- Changes or updates to the planning scheme can include:
- Changes to the way land can be used, such as changing land from a business zone to a residential zone. This is called rezoning.
- Changes to the rules in the scheme that control how land can be developed, such as the height of buildings or where buildings can be located.
What is a Local Planning Policy?
Aside from the Local Planning Scheme, local planning policies are a common way through which local governments can create specific town planning rules. Local planning polices can cover a broad range of matters, and could relate to areas concerning the entire City of Fremantle, or more specific zones and precincts. The City has a number of local planning policies which deal with a wide variety of matters, they can be viewed on the planning policies page of the website: fremantle.wa.gov.au/development/planning-policies
Why has the draft policy been developed?
The Fremantle West End Conservation Area Policy DGF14 (‘West End Policy’) was prepared in 1990 and last reviewed in 1992. A number of changes have occurred to the statutory and strategic context since that time necessitating review of the policy.
A report recommending review of the policy and some key direction on the preparation of a revision was considered and endorsed by the Strategic Planning and Transport Committee on 20 June 2018. A report endorsing the draft policy was considered by Council on 18 March 2020.
Does the draft West End policy apply to both public and private land?
The draft local planning policy only relates to development and conservation works which take place on private property, on land zoned under the City's planning scheme.
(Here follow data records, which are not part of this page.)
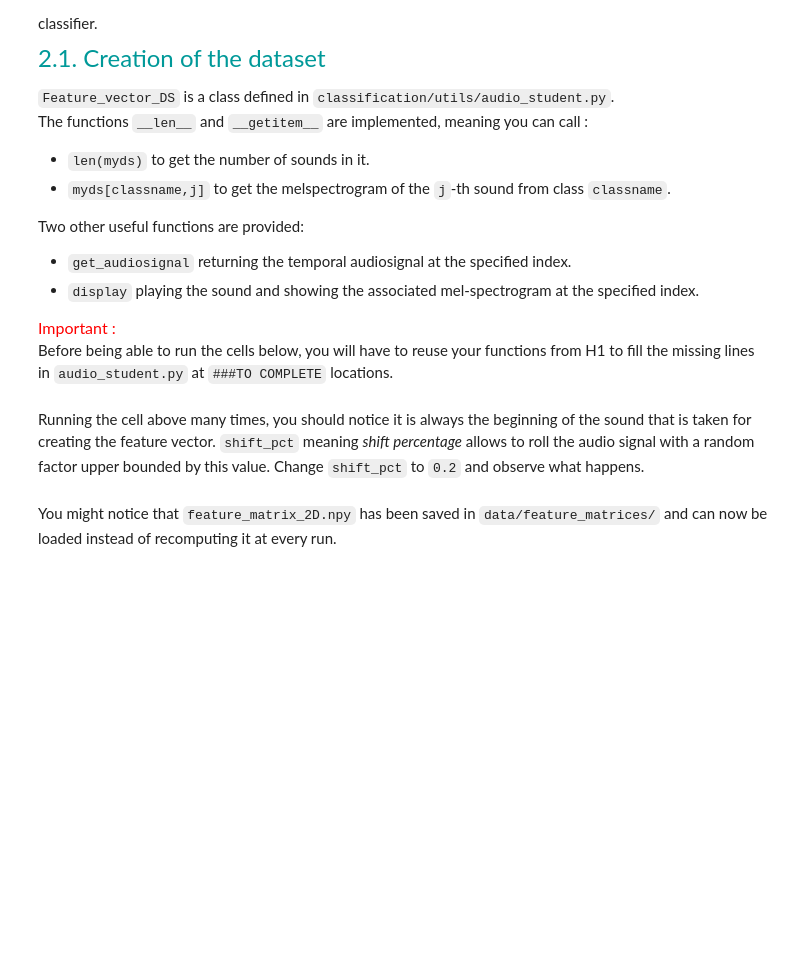
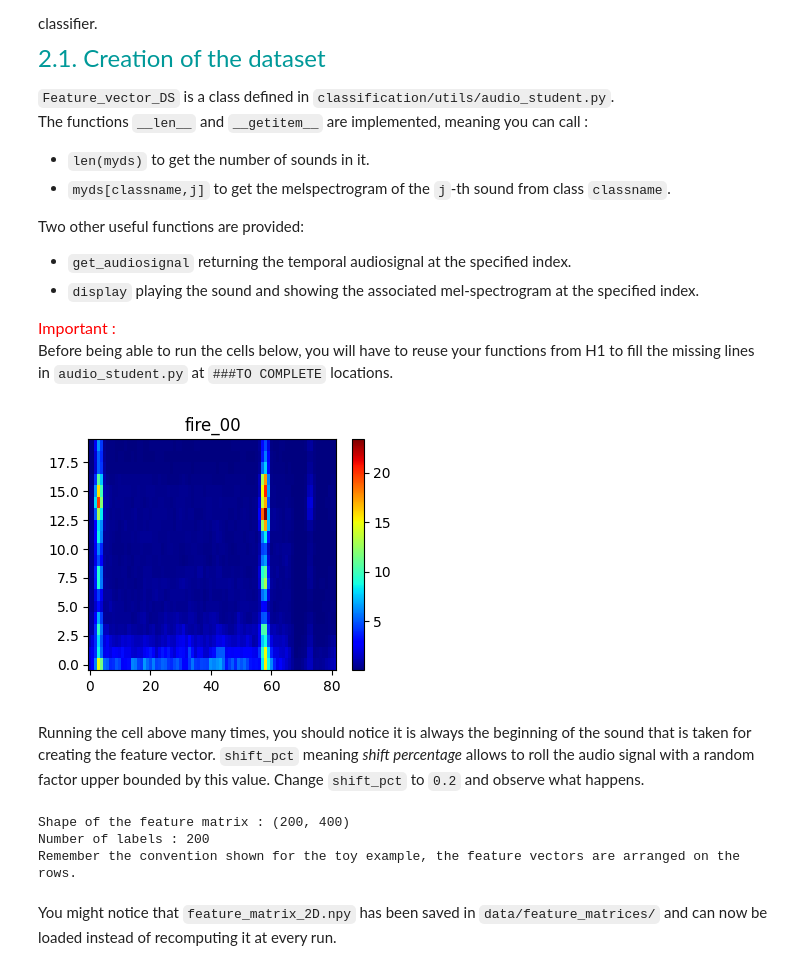
Before and after one commit to LoicTumelaire/LELEC210X, a Jupyter notebook: classification/h5a2_audio.ipynb, the cells around one changed output. Cells and saved outputs as stored; diff of their text form; code cells hidden in the pictures; blank space fills up the shorter version.

```diff
--- a/classification/h5a2_audio.ipynb
+++ b/classification/h5a2_audio.ipynb
@@ -70,20 +76,22 @@ Before being able to run the cells below, you will have to reuse your functions
 # %%
 ### TO RUN
 
 "Creation of the dataset"
-myds = Feature_vector_DS(dataset, Nft=512, nmel=20, duration=950, shift_pct=0.0)
+myds = Feature_vector_DS(dataset, Nft=512, nmel=20, duration=950, shift_pct=0.2)
 
 "Some attributes..."
 myds.nmel
 myds.duration
 myds.shift_pct
 myds.sr
 myds.data_aug
 myds.ncol
 
 
 idx = 0
 myds.display(["fire", idx])
+# %% [output]
+[figure, added]
 # %% [markdown]
 Running the cell above many times, you should notice it is always the beginning of the sound that is taken for creating the feature vector. ``shift_pct`` meaning *shift percentage* allows to roll the audio signal with a random factor upper bounded by this value. Change ``shift_pct`` to ``0.2`` and observe what happens.
 # %%
@@ -120,6 +128,10 @@ print(f"Number of labels : {len(y)}")
 print(
     "Remember the convention shown for the toy example, the feature vectors are arranged on the rows."
 )
+# %% [output]
+Shape of the feature matrix : (200, 400)
+Number of labels : 200
+Remember the convention shown for the toy example, the feature vectors are arranged on the rows.
 # %% [markdown]
 You might notice that ``feature_matrix_2D.npy`` has been saved in ``data/feature_matrices/`` and can now be loaded instead of recomputing it at every run.
 # %% [markdown]
```
Also changed, not shown: parts of 19 cells of this notebook, 4 other files.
This means the policy does not apply to areas within the 'public realm' such as roads, street furniture, lighting footpaths and street trees. Works relating to these elements are overseen by the City's Infrastructure, Parks and City Design Departments and are controlled through other local and Australian design standards.
What is a scheme amendment?
Every local government in Western Australia has a local planning scheme to govern the use and development of land to support current and future community needs.
From time to time, it is necessary to make changes to the local planning scheme in order to bring it in line with strategic objectives, new state government legislation and policies, or the community’s changing needs. These changes are called scheme amendments. Scheme amendments allow the City to improve the function of the planning scheme and respond to changes in particular areas.
What is the scheme amendment process?
Once initiated, all amendments must be advertised for public comment. Community consultation is an essential part of the scheme amemendment process, and prescribed by planning regulations. If the proposed amendment is complex, we may engage more broadly than what's required by the plahnning regulations, which is to simply advertise for public comment. This is so we can better understand the impact of the proposed changes on the community.
We encourage everyone who may be affected by a proposed scheme amendment to provide feedback. Diverse views strengthen the process, and improve the outcomes and the quality of council’s decisions.
After the advertising period, council will consider the public submissions and decide whether the draft amendment should be approved as advertised, or approved with some changes, or not approved at all. If approved by council, the amendment is then sent to the Western Australian Planning Commission and Minister for Planning, for the final decision to be made.
The City’s friendly strategic planners are happy to help with any questions or enquiries about the amendment over the phone on 1300 My FREO (1300 693 736) or by email email@example.com
How can I find out more?
Alternatively, you can contact us by emailing firstname.lastname@example.org or calling Sam Moss, Strategic Planning Officer or Gena Binet, Heritage Coordinator, on 1300 MY FREO (1300 693 736).